It is ANZAC Day, 2010.
For internationals who do not know what ANZAC is about, a few notes in explanation. http://en.wikipedia.org/wiki/Gallipoli_Campaign ANZAC is an acronym for the Australia and New Zealand Army Corps, the combined forces who sailed away from their homelands in the early days of WWI to fight “for King and Country”. ANZAC Day is a day of commemoration for New Zealnders and Australians when services are held to remember all of those who served in all of the armed conflicts our nations have been involved in. The Day is always 25th April being the same day as that in 1915 when ANZAC troops landed on the shores of Gallipoli in Turkey. The Australians landed at Suvla Bay while the Kiwis were put ashore at what has become known as ANZAC Cove. Due largely to poor management of the campaign from Whitehall in far off London (our soldiers were, of course under the command of British politicians and generals) and in no way because of lack of commitment or will by the ANZACs, in January those who remained were taken off the beaches and the Gallipoli campaign was over, but only after over 8700 Diggers (Ozzie soldiers) and 2721 Kiwis (roughly a quarter of the total Kiwi contingent) had died (from a total Allied combined death toll of over 44,000). (The Turkish losses were over 80,000!!! and the Gallipoli campaign became a defining moment in Turkish history.)
This ANZAC Day is particularly special for me since my youngest child is attending the services being held at Gallipoli. I know it is going to be a very emotional time for her and will create memories she will cherish for ever. I know she will say some quiet words for her Grand Uncle Norman Murray who was killed at Crete in WW2. She will also say some words for her brother who is a serving soldier back home in New Zealand but who is shortly to return to Afghanistan as part of the next rotation of NZ forces working in Bamian Provence (he was attached to ‘The Unit’ operating out of Bagram in 2008). She will say a word or two for her cousin who is with the current rotation in Bamian.
I asked her to take these words to Gallipoli, the inscription on the Attaturk Memorial back home in Wellington. They are the words of Kemal Ataturk, commander of Turkish forces and later President of Turkey. “Those heroes who shed their blood and lost their lives, you are now lying in the soil of a friendly country. Therefore rest in peace. There is no difference between the Johnnies and the Mehmets to us where they lie side by side in this country of ours. You, the mothers who sent their sons from far away countries wipe away your tears, your sons are now lying in our bosoms and are in peace. After having lost their lives on this land they become our sons as well.”

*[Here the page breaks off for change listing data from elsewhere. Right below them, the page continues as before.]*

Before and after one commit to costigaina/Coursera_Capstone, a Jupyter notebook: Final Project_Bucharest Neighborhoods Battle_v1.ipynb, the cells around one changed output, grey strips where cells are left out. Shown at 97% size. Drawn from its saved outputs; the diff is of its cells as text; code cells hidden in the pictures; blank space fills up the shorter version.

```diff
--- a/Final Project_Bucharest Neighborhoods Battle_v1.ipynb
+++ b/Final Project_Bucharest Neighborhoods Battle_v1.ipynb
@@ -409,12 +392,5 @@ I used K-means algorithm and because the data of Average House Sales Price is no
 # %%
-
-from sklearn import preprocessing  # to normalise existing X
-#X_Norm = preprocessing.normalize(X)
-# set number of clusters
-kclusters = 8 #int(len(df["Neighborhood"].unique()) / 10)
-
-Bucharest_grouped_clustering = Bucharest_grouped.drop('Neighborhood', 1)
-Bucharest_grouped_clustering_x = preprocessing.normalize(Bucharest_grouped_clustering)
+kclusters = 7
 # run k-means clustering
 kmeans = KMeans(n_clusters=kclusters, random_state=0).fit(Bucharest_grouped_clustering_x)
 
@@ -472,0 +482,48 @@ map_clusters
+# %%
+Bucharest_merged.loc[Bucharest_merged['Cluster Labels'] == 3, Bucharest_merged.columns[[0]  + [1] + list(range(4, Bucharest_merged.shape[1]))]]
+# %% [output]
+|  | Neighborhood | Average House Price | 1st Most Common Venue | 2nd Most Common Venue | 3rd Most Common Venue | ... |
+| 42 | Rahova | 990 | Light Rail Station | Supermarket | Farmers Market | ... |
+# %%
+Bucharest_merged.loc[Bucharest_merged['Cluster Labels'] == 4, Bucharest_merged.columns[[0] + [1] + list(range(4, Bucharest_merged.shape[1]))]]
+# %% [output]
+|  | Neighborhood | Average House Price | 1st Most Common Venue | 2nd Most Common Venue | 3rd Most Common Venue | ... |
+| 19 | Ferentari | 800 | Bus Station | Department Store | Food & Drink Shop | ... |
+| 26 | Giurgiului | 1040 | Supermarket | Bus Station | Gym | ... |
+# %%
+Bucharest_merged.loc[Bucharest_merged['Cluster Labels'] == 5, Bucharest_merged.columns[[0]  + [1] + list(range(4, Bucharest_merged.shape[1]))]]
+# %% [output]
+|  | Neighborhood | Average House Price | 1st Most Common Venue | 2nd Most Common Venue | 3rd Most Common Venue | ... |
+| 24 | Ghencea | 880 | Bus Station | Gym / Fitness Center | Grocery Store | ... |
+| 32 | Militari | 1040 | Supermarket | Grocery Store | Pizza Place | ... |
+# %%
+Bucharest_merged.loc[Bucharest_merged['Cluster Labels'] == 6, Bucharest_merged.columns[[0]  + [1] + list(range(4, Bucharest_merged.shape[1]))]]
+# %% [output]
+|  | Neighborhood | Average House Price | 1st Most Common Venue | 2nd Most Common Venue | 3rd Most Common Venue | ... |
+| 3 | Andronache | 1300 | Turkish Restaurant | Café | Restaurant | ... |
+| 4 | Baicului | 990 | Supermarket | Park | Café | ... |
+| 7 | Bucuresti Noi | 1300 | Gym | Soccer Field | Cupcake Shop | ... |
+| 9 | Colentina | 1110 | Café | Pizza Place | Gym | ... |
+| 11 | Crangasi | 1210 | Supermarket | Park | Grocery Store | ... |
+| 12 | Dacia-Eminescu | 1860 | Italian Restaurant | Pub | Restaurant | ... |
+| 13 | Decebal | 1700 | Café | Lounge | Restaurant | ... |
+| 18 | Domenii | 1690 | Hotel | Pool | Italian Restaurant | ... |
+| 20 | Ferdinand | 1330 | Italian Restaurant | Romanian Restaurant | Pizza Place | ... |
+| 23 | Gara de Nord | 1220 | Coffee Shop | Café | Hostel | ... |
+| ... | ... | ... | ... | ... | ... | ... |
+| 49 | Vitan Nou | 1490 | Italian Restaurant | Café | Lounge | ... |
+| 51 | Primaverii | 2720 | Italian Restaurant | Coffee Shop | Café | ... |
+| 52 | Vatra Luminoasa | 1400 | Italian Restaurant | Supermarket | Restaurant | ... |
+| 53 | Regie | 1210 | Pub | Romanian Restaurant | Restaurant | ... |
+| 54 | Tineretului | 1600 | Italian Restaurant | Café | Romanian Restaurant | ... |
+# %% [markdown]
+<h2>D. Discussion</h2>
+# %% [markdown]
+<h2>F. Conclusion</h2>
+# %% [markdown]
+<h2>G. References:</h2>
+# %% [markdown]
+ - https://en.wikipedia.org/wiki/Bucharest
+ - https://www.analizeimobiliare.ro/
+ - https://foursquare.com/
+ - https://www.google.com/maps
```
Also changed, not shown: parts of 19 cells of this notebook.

She will have her own private thoughts, and I am sure she will also think about those whose spirits will permeate the memorial grounds and surrounding hills, and will come away a different person.